▸ **Task to complete**
Wherever the string "indicator" shows up in the records below, return that line.

Screenshot and code edit data:
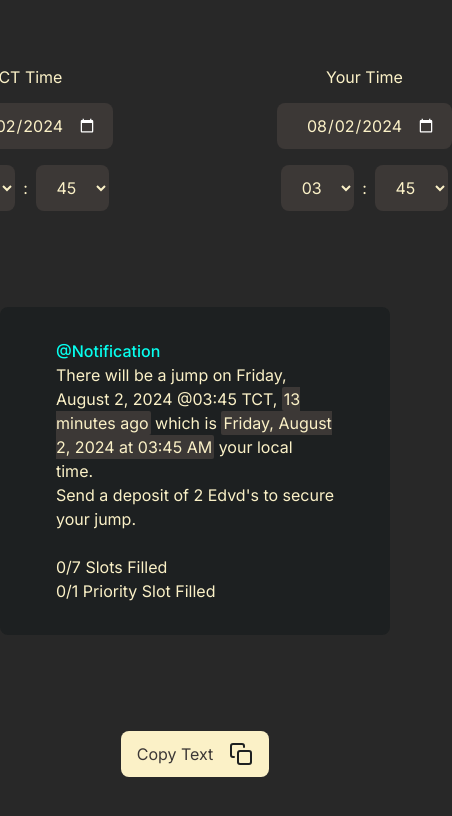
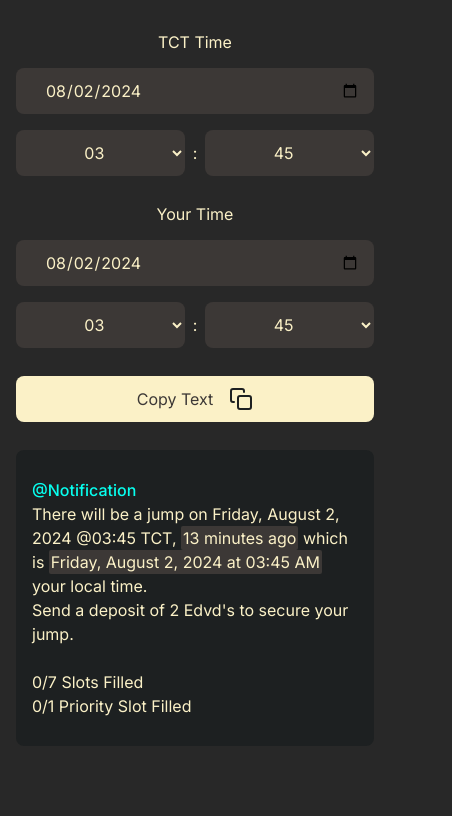
Before and after one commit to ingine-forge/jslair, a plain HTML site: page index.html in a window 390 px wide. Both pictures are taken after a click on the button "Copy Text". Shown: the whole page, 452 px wide, since content can reach past the window. Drawn offline with Linux system fonts and the light colour scheme.

Commit message:
Implement responsiveness and interactions

```diff
--- a/index.html
+++ b/index.html
@@ -36,21 +36,6 @@
       </div>
     </div>
 
-    <div class="preview">
-      <span class="mention">@Notification</span>
-      <br />
-      There will be a jump on
-      <span id="preview-date"></span>,
-      <span id="discordTimeRemaining" class="modified-time"></span> which is
-      <span id="discordTimestamp" class="modified-time"></span> your local time.
-      <br />
-      Send a deposit of 2 Edvd's to secure your jump.
-      <br />
-      <br />
-      0/7 Slots Filled
-      <br />
-      0/1 Priority Slot Filled
-    </div>
     <div id="copy">
       <button id="copy-button">
         Copy Text
@@ -73,6 +58,22 @@
       </button>
     </div>
 
+    <div class="preview">
+      <span class="mention">@Notification</span>
+      <br />
+      There will be a jump on
+      <span id="preview-date"></span>,
+      <span id="discordTimeRemaining" class="modified-time"></span> which is
+      <span id="discordTimestamp" class="modified-time"></span> your local time.
+      <br />
+      Send a deposit of 2 Edvd's to secure your jump.
+      <br />
+      <br />
+      0/7 Slots Filled
+      <br />
+      0/1 Priority Slot Filled
+    </div>
+
     <script src="script.js"></script>
   </body>
 </html>
--- a/script.js
+++ b/script.js
@@ -212,4 +212,29 @@ copyButton.addEventListener("click", () => {
   )}, ${discordFormatR} which is ${discordFormatF} your local time. \nSend a deposit of 2 Edvd's to secure your jump. \n\n0/7 Slots Filled\n0/1 Priority Slots Filled`;
 
   navigator.clipboard.writeText(textToCopy);
+
+  copyButton.innerHTML = "Copied!";
+  copyButton.classList.add("copied");
+  copyButton.disabled = true;
+
+  setTimeout(() => {
+    copyButton.classList.remove("copied");
+    copyButton.disabled = false;
+    copyButton.innerHTML = `Copy Text <svg
+          xmlns="http://www.w3.org/2000/svg"
+          width="24"
+          height="24"
+          viewBox="0 0 24 24"
+          fill="none"
+          stroke="#1d2021"
+          stroke-width="2"
+          stroke-linecap="round"
+          stroke-linejoin="round"
+        >
+          <rect x="9" y="9" width="13" height="13" rx="2" ry="2"></rect>
+          <path
+            d="M5 15H4a2 2 0 0 1-2-2V4a2 2 0 0 1 2-2h9a2 2 0 0 1 2 2v1"
+          ></path>
+        </svg>`;
+  }, 1000);
 });
--- a/styles.css
+++ b/styles.css
@@ -73,7 +73,18 @@ body {
   width: 100%;
 }
 
-::-webkit-calendar-picker-indicator {
+.time-input > select::-webkit-scrollbar {
+  width: 4px;
+  background-color: #282828;
+  border-radius: 8px;
+}
+
+.time-input > select::-webkit-scrollbar-thumb {
+  background-color: #fbf1c7;
+  border-radius: 8px;
+}
+
+.time-input > select::-webkit-arrow ::-webkit-calendar-picker-indicator {
   filter: invert(1);
 }
 
@@ -117,3 +128,62 @@ button {
   gap: 16px;
   justify-content: center;
 }
+
+.copied {
+  background-color: #a7baf9;
+  color: #1d2021;
+  cursor: not-allowed;
+}
+
+@media screen and (max-width: 640px) {
+  .center {
+    height: auto;
+    padding: 32px 16px 64px;
+    gap: 28px;
+  }
+
+  .input-fields {
+    flex-direction: column;
+    gap: 28px;
+    width: 100%;
+  }
+
+  .date-input {
+    max-width: 100%;
+    width: 100%;
+  }
+
+  .date-input > input {
+    width: 100%;
+    position: relative;
+  }
+
+  .date-input > input::-webkit-calendar-picker-indicator {
+    position: absolute;
+    right: 16px;
+    top: 50;
+    margin: 0;
+    padding: 0;
+    cursor: pointer;
+  }
+
+  .time-input {
+    width: 100%;
+  }
+
+  .time-input > select {
+    width: 100%;
+  }
+
+  .preview {
+    padding: 28px 16px;
+  }
+
+  #copy {
+    width: 100%;
+  }
+
+  button {
+    width: 100%;
+  }
+}
```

▸ **Task solution**
-::-webkit-calendar-picker-indicator {
+.time-input > select::-webkit-arrow ::-webkit-calendar-picker-indicator {
+  .date-input > input::-webkit-calendar-picker-indicator {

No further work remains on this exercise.